One of the greatest challenges of writing about intercultural communication competencies from an authoritative position is that I often fail at so many of them. Like when Laura became engaged to marry, she had just completed a graduate degree in Marriage & Family Therapy and I was finishing a graduate degree in Human Communication. People would comment that marriage was going to be a breeze for us, and I, young and very naive about long-term relationships, believed them. After eleven years of marriage to Laura I can say she definitely makes marriage a wonderful experience, but the reality is that each day requires learning more about each other, serving each other, and forgiving each other. it turns out that a few courses and a diploma did not keep us safe from any tough days, but they did help.
Similarly, even with a doctorate in Intercultural Communication, I find myself failing to sometimes recognize opportunities to engage diversity and even when it is blatantly obvious I still often fail at it. Engaging diversity, as it relates to the Go Culture International program’s assessment and coaching method, deals with our desire and ability to purposefully interact with people who look, act, and smell differently than us. We could dive deep right here into well-known Intercultural Communication scholars and their respective theories on this topic, including Hofstede, Ting-Toomey, Gudykunst and others’ revelations about how we interact across cultural contexts. But, instead, let’s focus on one primary element and challenge that brings this concept home in a truly tangible manner.
We all gravitate to those similar to ourselves. This is normal and does not require a sense of guilt because it needs “fixin'” (as my Missouri relatives would note). No, the truth is that we want to be comfortable, so in order to catch that feeling, we seek out situations and people who make us feel that way. Oppositely, engaging with people who are different from you will likely make you feel uncomfortable, a feeling most of us hope to avoid. Herein lies our desire to engage with similarity rather than diversity. Engaging or interacting with those who are different from us can make our feet feel itchy, hands sweaty, and face a little too warm. These sound a bit like flu-like symptoms, but they are quite common placed in an uncomfortable situation. Simply stated, we just want to get away. Don’t worry, there is a good chance the other person is feeling the same way.

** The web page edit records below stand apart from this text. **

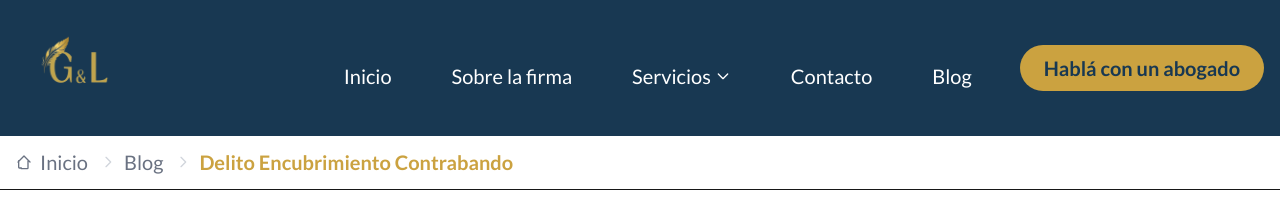
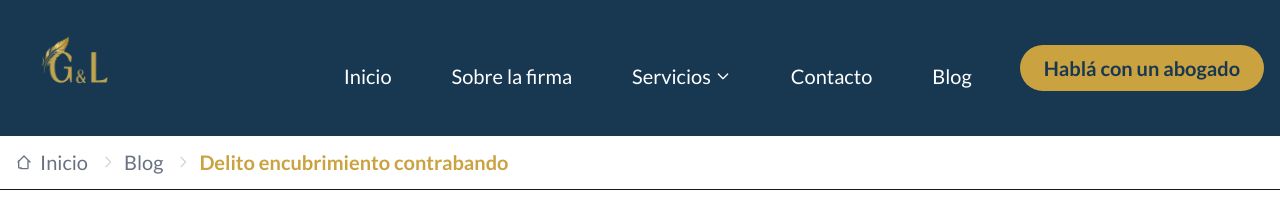
Before and after one commit to crcristian97/abogadoGomez-Lopez, a Next.js app: page /blog/delito-encubrimiento-contrabando in a window 1280 px wide. Shown: the top 220 px of the page. Built offline with nearby package versions, Linux system fonts and the light colour scheme.

Commit message:
cambios en bread

```diff
--- a/app/components/Breadcrumbs.js
+++ b/app/components/Breadcrumbs.js
@@ -16,6 +16,12 @@ const ChevronRight = ({ className = "w-4 h-4" }) => (
   </svg>
 );
 
+// Helper to lowercase all except first letter
+function capitalizeFirstOnly(str) {
+  if (!str) return '';
+  return str.charAt(0).toUpperCase() + str.slice(1).toLowerCase();
+}
+
 const Breadcrumbs = () => {
   const pathname = usePathname();
 
@@ -26,10 +32,12 @@ const Breadcrumbs = () => {
 
   const breadcrumbs = segments.map((segment, index) => {
     const href = `/${segments.slice(0, index + 1).join('/')}`;
-    const label = segment
-      .split('-')
-      .map(word => word.charAt(0).toUpperCase() + word.slice(1))
-      .join(' ');
+    // Lowercase all, then capitalize only the first letter
+    const label = capitalizeFirstOnly(
+      segment
+        .split('-')
+        .join(' ')
+    );
 
     return {
       href,
```
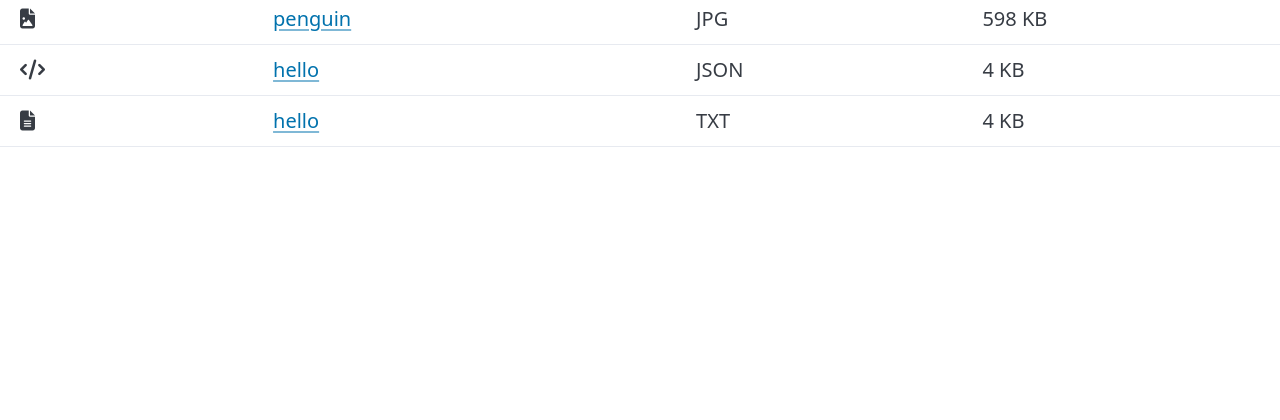
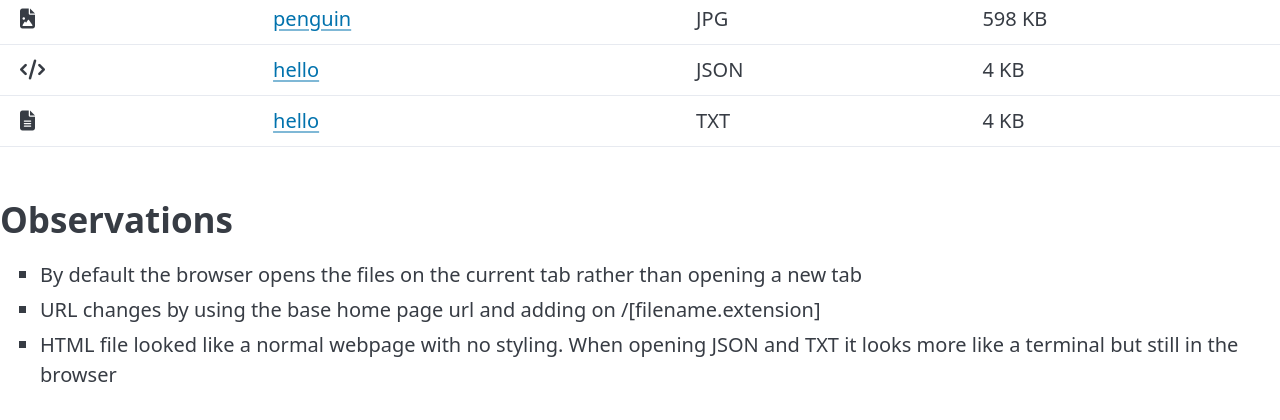
Before and after one commit to Carlosgtz7/file-browser, a plain HTML site: page index.html in a window 1280 px wide. Shown: the part 226-646 px from the top of the page. Drawn offline with nearby package versions, Linux system fonts and the light colour scheme.

Commit message:
Observations

```diff
--- a/index.html
+++ b/index.html
@@ -59,6 +59,13 @@
         </tr>
       </tbody>
     </table>
+
+    <h2>Observations</h2>
+    <ul>
+      <li>By default the browser opens the files on the current tab rather than opening a new tab</li>
+      <li>URL changes by using the base home page url and adding on /[filename.extension]</li>
+      <li>HTML file looked like a normal webpage with no styling. When opening JSON and TXT it looks more like a terminal but still in the browser</li>
+    </ul>
   </body>
   <script
     src="https://kit.fontawesome.com/c80802bb99.js"
```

So what helps? I dealt with a social anxiety for about ten years and to be honest, most interactions made me feel a bit like what I just described. Once I finally put my pride aside long enough to walk in the door of a counseling office, my wise counselor hit me with this tip that I now share with you. If you are looking for a magic pill or mental trigger-word that will immediately alleviate this discomfort, you are about to be sorely disappointed. However, if you want to grow as a person and become truly engaging of diversity, you must increase your exposure. That means that if you grew up in a rural Christian home, walk into an Islamic house of worship and ask questions (not to just argue). If you grew up in a large city, call a local dairy farmer after 8 AM and before 3 PM (ask him or her why) and ask if you can help with tomorrow’s milking. And yes, if live in a area that has seen an influx of international individuals and families (university campus communities, for example), your challenge is to engage diversity by reaching out to kindly invite a student, new local international doctor, or that low English-skill family that just moved down the street over for Thanksgiving; it’s not too late. Take the first step in exposing yourself to diversity, and I can tell you from experience, exposure typically brings increased comfort and enjoyment, something we all seek.
[tweet_box design=”default” float=”none”]if you want to grow as a person and become truly engaging of diversity, you must increase your exposure[/tweet_box]